The IssueThe loss of deciduous oak woodlands to native conifer encroachment is a major conservation concern in California, resulting in associated losses of wildlife habitat, traditional uses, biodiversity, and other ecosystem services. These concerns – compounded by development pressures, evolving understanding of fire’s role in California landscapes, and health threats like sudden oak death – have drawn increasing attention in recent years, and conservation and restoration efforts have gained momentum. However, efforts are complicated by a paucity of information on the rate and extent of conifer encroachment, successional dynamics, and trajectories of oak regeneration and conifer recruitment in a changing climate. Landowners, policymakers, conservation groups, and agencies have looked to UCCE for scientific guidance and landowner cooperation.

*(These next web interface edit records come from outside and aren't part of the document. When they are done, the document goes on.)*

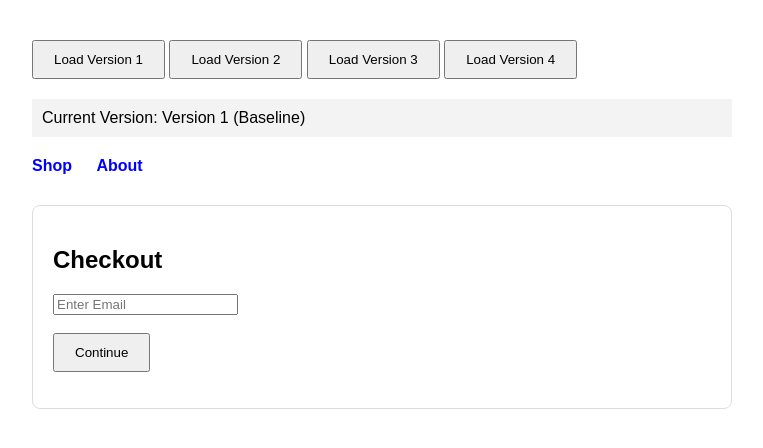
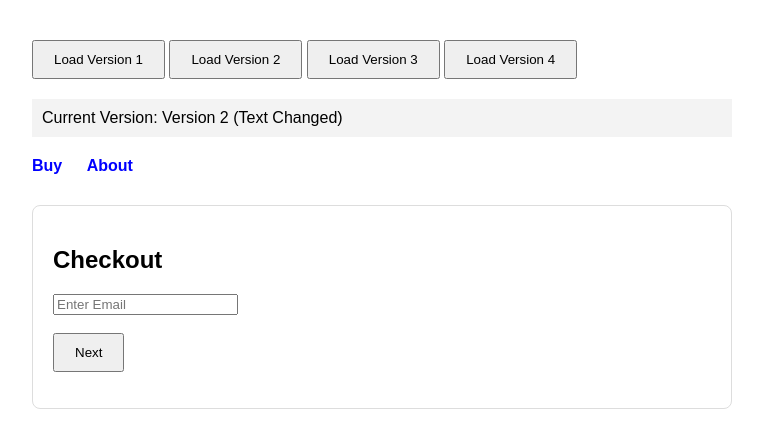
Before and after one commit to JoeBau/reflect-ai-demo, a plain HTML site: page index.html in a window 1280 px wide. Shown: the whole page, without its empty margins (8-771 px from the left). Drawn offline with Linux system fonts and the light colour scheme.

Commit message:
Add files via upload
loadversion 2

```diff
--- a/index.html
+++ b/index.html
@@ -203,7 +203,7 @@ function loadVersion4() {
     `;
 }
 
-loadVersion1();
+loadVersion2();
 
 </script>
 
```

What Has ANR Done?UC ANR funded an interdisciplinary research team of UC and California State University scientists to address fundamental gaps in knowledge about oak woodland ecology in the north coast. The team brought in collaborators from several agencies and has channeled the support of private and public landowners in the region. Research has addressed stand and age structures in North Coast oak woodlands, and plant biodiversity changes following encroachment. The team held a multi-state symposium on oak woodland conservation and management issues that attracted attendees from across the Pacific Northwest. Information was provided to the USDA Natural Resources Conservation Service, US Fish and Wildlife Service, and CAL FIRE to inform restoration programs. The team shared a published policy analysis with the California Board of Forestry and Fire Protection and the State Legislature. The team further helped sponsor the policy and subsequent bill (AB 1958) by testifying, hosting workshops and field days for policy makers and working with them to resolve technical issues in the draft bill.
A new law and regulations will help California landowners restore Oregon white oak and California black oak woodlandsResearch findings have contributed directly to policy development and new funding opportunities that support oak woodland restoration and conservation throughout northern California. The California Board of Forestry has adopted the "Oak Woodland Management Exemption, 2017" that enables Assembly Bill 1958 that was developed with UC’s research and support. The form is available here: http://calfire.ca.gov/resource_mgt/downloads/Oak%20Woodland%20Management_1-26-18_fillable.pdf. Additionally, the Board also developed a new Timber Harvest Plan option known as a “special prescription” to help California landowners with their oak restoration projects. UCCE hosted workshops and developed educational materials to help landowners, registered professional foresters, and others understand the new policies. Additionally, the Natural Resources Conservation Service has funded UC and their partners $ 2.68 million from its Regional Conservation Partnership Program to support restoration and conservation activities on private lands in northwestern California, and an additional $75,000 to this UC team to evaluate the effectiveness of previously implemented oak woodland restoration strategies using a case study approach. UC ANR will continue to provide information that is critical for oak conservation and restoration into the future.